Go through the data below line by line. Give only the number of lines that contain "public".

Records from a data collection
-------------------------

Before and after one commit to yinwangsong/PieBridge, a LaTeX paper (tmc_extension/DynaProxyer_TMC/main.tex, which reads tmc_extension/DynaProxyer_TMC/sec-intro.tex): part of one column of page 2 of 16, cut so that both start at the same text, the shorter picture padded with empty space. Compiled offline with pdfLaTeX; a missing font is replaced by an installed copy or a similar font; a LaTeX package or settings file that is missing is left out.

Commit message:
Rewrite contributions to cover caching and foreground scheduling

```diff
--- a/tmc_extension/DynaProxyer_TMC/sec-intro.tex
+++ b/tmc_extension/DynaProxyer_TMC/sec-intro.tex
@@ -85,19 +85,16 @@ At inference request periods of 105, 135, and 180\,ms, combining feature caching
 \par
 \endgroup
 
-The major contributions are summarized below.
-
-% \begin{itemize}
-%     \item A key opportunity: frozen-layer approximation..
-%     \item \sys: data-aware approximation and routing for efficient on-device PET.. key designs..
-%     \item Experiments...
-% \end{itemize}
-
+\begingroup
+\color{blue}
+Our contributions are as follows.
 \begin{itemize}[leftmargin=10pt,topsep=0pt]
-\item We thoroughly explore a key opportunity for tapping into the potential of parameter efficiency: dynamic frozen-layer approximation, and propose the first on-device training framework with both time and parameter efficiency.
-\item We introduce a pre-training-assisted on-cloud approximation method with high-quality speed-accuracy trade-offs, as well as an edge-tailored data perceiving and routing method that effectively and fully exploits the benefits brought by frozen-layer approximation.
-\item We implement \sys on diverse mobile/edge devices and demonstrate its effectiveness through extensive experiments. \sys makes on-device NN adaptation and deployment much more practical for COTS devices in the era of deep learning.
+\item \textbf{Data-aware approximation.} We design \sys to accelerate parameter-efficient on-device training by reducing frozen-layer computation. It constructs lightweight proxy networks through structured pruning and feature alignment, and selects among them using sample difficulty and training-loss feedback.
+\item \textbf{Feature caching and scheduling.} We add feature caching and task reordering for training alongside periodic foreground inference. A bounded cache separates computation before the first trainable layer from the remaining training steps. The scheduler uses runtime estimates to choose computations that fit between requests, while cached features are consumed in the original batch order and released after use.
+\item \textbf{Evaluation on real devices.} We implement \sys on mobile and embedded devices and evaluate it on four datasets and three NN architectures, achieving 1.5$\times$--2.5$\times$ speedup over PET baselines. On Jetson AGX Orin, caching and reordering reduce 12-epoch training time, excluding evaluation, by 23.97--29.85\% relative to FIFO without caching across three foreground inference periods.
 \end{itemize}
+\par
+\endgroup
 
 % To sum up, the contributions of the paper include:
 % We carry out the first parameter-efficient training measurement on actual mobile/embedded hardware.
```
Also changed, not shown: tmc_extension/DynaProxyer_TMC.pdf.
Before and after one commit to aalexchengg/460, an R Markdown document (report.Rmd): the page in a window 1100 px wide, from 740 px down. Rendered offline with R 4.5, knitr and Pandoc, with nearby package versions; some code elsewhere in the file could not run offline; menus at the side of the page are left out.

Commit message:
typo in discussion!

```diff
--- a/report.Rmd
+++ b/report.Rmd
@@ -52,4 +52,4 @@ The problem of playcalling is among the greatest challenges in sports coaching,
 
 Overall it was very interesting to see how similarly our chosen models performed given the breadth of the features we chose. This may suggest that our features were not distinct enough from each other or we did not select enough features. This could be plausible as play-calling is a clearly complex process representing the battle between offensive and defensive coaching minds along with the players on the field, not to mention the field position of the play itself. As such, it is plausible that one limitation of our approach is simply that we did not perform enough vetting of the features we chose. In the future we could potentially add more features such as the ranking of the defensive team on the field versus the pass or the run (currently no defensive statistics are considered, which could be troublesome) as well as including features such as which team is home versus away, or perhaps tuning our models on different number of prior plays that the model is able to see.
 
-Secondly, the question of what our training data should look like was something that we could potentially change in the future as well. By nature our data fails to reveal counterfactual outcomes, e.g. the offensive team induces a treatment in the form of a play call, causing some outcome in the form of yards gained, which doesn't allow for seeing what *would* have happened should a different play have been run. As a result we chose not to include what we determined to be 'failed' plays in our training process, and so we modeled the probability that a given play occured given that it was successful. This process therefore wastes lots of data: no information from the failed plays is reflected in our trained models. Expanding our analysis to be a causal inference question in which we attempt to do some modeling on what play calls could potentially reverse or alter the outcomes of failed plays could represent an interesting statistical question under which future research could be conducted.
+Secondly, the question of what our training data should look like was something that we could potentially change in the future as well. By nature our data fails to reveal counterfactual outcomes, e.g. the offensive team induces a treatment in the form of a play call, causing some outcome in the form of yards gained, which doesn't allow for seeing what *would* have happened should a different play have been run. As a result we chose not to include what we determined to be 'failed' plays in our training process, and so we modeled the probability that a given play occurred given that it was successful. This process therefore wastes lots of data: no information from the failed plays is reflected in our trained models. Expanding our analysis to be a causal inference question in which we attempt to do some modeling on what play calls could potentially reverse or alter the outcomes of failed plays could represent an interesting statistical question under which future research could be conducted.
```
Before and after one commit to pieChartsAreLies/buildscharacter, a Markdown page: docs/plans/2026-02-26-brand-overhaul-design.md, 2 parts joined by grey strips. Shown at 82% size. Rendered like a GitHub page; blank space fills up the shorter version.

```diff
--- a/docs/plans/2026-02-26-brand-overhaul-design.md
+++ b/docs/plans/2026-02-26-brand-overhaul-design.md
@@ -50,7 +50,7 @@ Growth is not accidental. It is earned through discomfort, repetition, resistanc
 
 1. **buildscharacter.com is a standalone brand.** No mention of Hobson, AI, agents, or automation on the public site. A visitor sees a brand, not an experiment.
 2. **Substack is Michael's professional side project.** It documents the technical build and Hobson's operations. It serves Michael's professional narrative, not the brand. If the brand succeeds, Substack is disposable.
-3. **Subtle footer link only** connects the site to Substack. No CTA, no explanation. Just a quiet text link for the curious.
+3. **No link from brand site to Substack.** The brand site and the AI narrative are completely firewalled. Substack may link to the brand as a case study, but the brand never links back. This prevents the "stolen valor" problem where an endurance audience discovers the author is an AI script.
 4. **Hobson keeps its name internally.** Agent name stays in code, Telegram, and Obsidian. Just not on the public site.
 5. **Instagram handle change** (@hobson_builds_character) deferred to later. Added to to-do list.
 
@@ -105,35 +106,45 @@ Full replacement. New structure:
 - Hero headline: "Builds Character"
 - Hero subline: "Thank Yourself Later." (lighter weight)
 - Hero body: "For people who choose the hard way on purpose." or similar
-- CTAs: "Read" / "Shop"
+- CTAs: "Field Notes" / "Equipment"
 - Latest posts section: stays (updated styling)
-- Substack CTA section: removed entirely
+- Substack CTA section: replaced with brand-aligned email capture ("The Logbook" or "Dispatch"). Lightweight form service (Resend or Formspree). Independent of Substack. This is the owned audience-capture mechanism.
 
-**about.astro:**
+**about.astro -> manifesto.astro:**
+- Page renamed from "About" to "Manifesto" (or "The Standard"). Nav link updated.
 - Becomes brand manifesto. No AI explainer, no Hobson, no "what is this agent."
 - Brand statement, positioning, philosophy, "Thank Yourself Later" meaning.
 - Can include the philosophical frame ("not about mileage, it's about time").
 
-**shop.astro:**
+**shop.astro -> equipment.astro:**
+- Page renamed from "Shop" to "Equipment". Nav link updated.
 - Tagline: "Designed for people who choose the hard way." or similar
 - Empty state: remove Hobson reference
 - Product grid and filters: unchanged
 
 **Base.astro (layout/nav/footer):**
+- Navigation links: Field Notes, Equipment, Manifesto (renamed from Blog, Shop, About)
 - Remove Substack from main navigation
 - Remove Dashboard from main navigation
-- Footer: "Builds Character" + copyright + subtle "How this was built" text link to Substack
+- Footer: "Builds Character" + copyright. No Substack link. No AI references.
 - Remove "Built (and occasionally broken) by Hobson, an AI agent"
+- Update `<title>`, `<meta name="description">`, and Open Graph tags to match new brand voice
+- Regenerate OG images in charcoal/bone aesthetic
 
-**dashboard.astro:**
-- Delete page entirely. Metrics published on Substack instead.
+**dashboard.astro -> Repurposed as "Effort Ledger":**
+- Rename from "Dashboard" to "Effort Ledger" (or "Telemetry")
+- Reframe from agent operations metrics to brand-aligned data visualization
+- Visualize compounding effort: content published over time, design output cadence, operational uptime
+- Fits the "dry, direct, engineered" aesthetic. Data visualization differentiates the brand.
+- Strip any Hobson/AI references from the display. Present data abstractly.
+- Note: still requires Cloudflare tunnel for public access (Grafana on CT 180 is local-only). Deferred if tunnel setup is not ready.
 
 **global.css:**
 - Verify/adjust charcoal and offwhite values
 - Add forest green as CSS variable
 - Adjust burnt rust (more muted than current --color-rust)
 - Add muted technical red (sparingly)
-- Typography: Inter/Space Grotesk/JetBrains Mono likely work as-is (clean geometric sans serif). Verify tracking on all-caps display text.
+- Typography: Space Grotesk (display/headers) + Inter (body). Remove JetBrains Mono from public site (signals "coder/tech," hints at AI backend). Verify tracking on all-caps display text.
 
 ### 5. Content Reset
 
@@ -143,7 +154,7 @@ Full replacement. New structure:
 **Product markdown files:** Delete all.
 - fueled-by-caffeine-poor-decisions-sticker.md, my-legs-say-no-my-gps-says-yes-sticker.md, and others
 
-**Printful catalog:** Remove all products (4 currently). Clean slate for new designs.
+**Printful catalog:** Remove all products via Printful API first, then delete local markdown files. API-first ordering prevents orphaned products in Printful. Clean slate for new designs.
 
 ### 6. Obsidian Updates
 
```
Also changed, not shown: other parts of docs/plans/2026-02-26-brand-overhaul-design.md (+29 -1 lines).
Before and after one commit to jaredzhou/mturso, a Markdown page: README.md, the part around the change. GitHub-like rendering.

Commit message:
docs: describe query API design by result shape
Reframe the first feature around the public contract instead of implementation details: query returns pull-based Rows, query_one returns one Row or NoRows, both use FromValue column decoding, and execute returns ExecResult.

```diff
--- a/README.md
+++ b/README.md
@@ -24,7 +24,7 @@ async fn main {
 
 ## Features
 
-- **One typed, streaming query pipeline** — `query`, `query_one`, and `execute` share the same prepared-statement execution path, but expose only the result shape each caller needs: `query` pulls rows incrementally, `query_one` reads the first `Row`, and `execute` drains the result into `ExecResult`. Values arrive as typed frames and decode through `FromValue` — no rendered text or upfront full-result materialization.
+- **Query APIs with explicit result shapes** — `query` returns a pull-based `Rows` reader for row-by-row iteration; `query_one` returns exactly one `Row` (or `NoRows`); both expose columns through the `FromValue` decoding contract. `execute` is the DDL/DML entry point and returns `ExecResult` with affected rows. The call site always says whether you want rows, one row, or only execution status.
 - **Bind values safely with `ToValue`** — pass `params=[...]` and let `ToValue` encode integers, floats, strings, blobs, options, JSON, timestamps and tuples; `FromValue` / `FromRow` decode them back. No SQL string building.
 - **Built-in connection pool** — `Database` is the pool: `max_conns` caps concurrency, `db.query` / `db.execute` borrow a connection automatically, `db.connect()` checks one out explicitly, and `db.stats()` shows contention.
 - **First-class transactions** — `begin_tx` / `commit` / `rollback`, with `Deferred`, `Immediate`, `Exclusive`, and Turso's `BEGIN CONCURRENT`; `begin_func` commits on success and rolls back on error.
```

-------------------------

■ **ANSWER TO THIS PROBLEM**
5